Persistence of low crude oil prices through 2021 would hurt more than help the Canadian economy by constricting oil-producing and affiliated industries, finds a study by the Canadian Energy Research Institute.
“The regional differences suggest that some provinces will hurt and some will benefit from lower crude prices, but on the national level Canadian economic growth will suffer as a result of low crude prices,” says the study by Dinara Millington.
The study models economic effects of a reference case assuming a West Texas Intermediate crude price rising from $53.25 (US)/bbl in 2015 to $72.88/bbl in 2021 and a low case with a WTI price of $46.26/bbl in 2015 rising to $51.25/bbl in 2021.
In the reference case, oil sands production rises to 3.1 million b/d from 2.1 million b/d over the study period. Capital investment averages $19.576 billion (Can.)/year, and the US/Canadian exchange rate is 0.85.
In the low case, oil sands production rises to 2.9 million b/d from 2 million b/d, capital investment averages $13.703 billion/year, and the exchange rate is 0.75. Nonenergy exports are $7.558 billion higher on a 7-year average in the low case.

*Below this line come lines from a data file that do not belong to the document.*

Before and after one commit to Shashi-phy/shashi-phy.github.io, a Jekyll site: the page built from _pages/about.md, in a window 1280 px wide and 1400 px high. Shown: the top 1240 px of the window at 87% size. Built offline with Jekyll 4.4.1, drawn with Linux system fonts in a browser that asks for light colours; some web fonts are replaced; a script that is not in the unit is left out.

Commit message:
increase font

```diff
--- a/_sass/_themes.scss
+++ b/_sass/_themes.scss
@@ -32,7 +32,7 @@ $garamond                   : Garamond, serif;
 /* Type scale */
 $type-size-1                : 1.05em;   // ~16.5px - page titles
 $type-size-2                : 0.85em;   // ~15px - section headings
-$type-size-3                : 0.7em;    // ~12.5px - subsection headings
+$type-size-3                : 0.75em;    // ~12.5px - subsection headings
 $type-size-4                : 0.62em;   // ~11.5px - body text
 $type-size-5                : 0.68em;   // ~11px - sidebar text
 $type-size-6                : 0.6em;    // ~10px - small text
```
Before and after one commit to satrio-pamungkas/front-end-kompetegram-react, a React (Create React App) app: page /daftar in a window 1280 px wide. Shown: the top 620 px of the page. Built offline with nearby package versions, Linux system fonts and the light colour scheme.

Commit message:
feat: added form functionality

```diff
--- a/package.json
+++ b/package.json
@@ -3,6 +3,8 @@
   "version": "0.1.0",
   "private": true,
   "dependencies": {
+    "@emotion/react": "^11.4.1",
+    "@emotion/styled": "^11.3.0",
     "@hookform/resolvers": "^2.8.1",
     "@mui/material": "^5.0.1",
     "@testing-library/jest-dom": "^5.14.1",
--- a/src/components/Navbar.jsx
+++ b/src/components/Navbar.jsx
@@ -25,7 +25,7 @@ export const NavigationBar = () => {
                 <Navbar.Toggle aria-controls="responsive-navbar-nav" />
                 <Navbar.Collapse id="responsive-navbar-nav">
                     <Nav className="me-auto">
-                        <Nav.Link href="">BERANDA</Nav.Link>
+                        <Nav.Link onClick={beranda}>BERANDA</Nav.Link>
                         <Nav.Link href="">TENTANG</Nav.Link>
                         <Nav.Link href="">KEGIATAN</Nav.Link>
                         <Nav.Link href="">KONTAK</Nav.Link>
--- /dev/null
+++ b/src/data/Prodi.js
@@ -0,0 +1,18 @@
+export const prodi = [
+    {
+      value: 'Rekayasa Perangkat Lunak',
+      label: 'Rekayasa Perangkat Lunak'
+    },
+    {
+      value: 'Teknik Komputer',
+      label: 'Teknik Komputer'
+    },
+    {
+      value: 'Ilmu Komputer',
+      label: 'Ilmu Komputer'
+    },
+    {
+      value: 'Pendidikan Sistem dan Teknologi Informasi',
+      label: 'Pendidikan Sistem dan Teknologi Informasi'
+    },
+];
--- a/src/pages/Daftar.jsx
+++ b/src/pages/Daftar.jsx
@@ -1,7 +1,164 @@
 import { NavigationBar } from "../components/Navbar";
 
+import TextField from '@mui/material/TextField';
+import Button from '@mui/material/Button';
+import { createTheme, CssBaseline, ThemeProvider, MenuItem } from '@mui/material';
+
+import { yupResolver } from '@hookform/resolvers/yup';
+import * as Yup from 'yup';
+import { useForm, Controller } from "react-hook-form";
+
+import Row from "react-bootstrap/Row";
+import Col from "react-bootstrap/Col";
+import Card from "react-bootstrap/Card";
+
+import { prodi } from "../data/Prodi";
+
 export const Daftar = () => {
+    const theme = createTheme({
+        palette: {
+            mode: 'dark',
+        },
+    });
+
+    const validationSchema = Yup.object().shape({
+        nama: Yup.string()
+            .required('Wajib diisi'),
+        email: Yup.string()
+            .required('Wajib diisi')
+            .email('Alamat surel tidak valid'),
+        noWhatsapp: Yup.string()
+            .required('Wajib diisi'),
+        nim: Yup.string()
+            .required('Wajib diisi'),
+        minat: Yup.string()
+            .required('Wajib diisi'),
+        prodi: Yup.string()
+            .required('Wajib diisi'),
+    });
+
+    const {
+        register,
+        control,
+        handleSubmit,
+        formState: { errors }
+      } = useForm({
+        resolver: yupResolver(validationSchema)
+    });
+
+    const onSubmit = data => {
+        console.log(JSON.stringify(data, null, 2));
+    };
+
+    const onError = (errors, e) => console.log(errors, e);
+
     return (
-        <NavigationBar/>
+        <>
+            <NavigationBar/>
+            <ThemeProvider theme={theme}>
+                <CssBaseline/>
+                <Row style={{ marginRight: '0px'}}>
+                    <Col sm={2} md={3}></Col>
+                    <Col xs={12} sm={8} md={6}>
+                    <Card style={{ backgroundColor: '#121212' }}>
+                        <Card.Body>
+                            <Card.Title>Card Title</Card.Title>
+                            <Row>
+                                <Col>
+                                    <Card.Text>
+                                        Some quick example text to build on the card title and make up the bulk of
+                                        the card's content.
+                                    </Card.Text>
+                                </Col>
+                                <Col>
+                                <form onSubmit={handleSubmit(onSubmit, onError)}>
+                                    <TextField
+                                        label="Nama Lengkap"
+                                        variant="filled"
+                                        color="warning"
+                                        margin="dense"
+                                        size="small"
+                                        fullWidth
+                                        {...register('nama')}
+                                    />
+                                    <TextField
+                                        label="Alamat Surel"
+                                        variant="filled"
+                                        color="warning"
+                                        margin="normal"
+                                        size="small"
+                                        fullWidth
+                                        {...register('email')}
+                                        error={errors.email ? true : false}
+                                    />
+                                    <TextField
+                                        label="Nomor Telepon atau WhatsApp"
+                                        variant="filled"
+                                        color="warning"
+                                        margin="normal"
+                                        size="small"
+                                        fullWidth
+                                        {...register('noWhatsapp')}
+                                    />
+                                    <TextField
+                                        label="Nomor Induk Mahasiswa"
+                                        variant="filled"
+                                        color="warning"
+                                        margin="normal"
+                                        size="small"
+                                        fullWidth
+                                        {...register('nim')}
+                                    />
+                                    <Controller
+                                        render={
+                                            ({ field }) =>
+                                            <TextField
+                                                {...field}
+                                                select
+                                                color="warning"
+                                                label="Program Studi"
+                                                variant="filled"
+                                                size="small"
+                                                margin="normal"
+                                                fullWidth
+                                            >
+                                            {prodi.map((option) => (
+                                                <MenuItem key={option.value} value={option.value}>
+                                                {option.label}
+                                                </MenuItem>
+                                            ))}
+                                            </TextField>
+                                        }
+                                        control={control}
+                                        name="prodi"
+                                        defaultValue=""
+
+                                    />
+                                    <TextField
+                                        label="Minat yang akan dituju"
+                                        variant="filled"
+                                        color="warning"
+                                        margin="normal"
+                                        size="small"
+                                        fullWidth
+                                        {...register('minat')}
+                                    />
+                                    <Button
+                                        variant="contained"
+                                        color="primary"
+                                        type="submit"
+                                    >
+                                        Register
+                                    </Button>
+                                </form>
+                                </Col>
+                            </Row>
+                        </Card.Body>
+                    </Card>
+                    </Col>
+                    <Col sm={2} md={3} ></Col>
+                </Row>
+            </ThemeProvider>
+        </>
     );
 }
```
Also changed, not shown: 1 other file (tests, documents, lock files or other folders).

In comparison with the reference case, the study finds, the low case yields national declines of 24.5% in cumulative gross domestic product growth, 22.6% in compensation, 19.7% in employment, 25% in federal taxes, and 22.4% in provincial taxes.
“Despite some mitigating factors, lower oil prices are, on the whole, not favorable for Canada,” the study says, suggesting, “For every Canadian-dollar gain in WTI price, Canadian GDP would gain almost $1.7 billion on average.”